■ ACTIVITY
Pull out each line of the records holding the string "mathArr".

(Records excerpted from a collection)
§

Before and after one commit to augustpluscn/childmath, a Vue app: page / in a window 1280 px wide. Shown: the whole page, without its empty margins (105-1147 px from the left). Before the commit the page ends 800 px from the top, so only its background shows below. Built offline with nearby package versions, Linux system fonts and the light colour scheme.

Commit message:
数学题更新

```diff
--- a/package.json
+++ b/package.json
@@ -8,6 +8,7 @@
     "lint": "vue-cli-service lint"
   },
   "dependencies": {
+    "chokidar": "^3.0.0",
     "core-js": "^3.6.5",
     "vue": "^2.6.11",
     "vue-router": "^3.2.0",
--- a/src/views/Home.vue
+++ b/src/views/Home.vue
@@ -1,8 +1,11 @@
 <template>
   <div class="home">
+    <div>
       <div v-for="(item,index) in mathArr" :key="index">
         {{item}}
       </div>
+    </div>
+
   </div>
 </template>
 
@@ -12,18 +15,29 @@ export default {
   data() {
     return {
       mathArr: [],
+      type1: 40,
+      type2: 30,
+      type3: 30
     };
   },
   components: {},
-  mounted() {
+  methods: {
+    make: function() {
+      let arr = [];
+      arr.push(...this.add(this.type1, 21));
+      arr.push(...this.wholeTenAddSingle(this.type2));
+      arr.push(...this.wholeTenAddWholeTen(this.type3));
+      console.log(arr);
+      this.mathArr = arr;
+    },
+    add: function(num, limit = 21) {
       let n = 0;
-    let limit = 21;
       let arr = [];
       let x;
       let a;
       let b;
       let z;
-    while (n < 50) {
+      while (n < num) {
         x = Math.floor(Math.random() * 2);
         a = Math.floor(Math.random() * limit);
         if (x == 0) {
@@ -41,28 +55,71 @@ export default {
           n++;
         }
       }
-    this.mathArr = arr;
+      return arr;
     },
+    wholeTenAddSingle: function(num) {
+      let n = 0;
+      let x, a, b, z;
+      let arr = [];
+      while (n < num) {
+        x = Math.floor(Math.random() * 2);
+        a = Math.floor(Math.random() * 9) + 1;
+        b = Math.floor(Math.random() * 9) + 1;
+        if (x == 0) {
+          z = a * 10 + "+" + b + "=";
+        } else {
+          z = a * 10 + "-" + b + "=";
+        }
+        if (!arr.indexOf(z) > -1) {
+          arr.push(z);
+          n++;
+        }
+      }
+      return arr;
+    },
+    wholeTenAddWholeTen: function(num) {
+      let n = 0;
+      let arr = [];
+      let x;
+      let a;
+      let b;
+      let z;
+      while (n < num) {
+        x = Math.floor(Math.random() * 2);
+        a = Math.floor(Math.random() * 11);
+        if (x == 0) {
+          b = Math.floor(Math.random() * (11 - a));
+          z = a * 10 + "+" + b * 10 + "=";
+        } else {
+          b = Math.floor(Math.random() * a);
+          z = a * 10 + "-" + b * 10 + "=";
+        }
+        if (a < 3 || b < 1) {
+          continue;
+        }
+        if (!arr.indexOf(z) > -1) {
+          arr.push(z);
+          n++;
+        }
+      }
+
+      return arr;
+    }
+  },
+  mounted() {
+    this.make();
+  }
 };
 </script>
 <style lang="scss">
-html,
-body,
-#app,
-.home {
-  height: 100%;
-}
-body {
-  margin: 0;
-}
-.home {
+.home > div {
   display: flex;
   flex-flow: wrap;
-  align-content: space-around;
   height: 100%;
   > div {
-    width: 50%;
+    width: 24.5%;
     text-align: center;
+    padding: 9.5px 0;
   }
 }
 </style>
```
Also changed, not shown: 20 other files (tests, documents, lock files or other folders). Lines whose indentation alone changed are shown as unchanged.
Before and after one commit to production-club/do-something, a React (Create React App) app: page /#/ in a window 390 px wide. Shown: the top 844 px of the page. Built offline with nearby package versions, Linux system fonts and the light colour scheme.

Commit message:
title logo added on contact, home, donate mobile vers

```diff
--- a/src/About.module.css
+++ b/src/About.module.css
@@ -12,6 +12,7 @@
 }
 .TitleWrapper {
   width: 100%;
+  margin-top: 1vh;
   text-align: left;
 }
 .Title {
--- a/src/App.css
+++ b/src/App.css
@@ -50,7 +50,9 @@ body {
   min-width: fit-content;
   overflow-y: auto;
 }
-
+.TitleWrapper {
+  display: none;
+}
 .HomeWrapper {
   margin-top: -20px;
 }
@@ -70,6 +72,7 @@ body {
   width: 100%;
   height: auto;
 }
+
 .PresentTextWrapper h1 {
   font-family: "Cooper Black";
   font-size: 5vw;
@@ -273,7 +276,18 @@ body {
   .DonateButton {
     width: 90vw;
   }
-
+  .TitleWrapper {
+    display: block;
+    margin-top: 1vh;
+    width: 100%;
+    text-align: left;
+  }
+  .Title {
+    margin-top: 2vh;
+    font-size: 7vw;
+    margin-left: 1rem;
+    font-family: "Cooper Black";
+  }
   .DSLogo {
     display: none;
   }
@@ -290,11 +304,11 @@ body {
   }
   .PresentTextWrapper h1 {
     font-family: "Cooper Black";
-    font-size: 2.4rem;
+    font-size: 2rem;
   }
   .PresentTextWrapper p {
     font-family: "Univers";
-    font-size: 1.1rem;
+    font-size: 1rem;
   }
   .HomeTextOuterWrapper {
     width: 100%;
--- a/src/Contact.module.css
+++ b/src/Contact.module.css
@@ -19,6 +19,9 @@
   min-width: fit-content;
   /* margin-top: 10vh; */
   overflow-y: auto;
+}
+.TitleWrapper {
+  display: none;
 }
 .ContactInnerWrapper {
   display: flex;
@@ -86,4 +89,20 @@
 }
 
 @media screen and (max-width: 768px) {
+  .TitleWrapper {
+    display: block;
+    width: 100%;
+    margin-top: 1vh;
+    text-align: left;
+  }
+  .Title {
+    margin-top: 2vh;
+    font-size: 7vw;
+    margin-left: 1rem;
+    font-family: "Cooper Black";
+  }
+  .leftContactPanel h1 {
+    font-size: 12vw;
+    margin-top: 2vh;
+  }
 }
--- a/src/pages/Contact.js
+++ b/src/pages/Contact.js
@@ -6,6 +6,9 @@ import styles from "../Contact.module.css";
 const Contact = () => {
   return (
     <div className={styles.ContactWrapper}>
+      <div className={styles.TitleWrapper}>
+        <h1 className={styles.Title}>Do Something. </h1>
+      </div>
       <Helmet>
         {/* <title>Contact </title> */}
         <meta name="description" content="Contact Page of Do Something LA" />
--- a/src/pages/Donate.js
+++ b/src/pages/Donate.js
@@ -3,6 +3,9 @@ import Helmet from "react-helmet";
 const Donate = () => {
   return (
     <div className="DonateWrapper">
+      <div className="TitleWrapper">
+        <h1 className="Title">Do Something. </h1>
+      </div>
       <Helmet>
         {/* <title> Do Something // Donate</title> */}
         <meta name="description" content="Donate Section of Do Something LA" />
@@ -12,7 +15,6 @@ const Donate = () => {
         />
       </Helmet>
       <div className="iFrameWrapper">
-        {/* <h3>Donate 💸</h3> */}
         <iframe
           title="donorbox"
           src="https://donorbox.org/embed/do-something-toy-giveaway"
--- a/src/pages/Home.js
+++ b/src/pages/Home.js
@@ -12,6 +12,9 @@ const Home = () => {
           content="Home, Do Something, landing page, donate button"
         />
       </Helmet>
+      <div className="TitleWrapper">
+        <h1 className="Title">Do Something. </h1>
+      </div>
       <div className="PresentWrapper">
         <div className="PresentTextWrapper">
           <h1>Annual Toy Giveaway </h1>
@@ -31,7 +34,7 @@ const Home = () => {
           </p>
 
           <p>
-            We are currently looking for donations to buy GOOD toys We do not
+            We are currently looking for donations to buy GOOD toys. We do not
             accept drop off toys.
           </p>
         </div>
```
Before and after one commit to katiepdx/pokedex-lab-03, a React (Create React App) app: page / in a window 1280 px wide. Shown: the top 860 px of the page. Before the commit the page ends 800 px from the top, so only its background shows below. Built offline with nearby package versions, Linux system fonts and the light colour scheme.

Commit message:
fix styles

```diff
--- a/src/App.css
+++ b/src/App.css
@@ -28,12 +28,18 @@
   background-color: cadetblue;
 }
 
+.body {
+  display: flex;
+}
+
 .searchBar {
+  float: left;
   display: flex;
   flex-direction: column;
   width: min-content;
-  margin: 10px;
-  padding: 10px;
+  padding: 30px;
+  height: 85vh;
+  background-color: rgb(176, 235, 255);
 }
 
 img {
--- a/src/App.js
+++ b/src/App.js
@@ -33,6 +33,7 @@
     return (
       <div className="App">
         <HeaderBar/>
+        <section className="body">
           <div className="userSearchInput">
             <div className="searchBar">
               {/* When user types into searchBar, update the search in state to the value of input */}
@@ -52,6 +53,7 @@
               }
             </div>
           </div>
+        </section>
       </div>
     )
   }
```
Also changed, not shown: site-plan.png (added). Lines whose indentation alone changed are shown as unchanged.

§

■ WRITTEN REPLY
       <div v-for="(item,index) in mathArr" :key="index">
       mathArr: [],
+      this.mathArr = arr;
-    this.mathArr = arr;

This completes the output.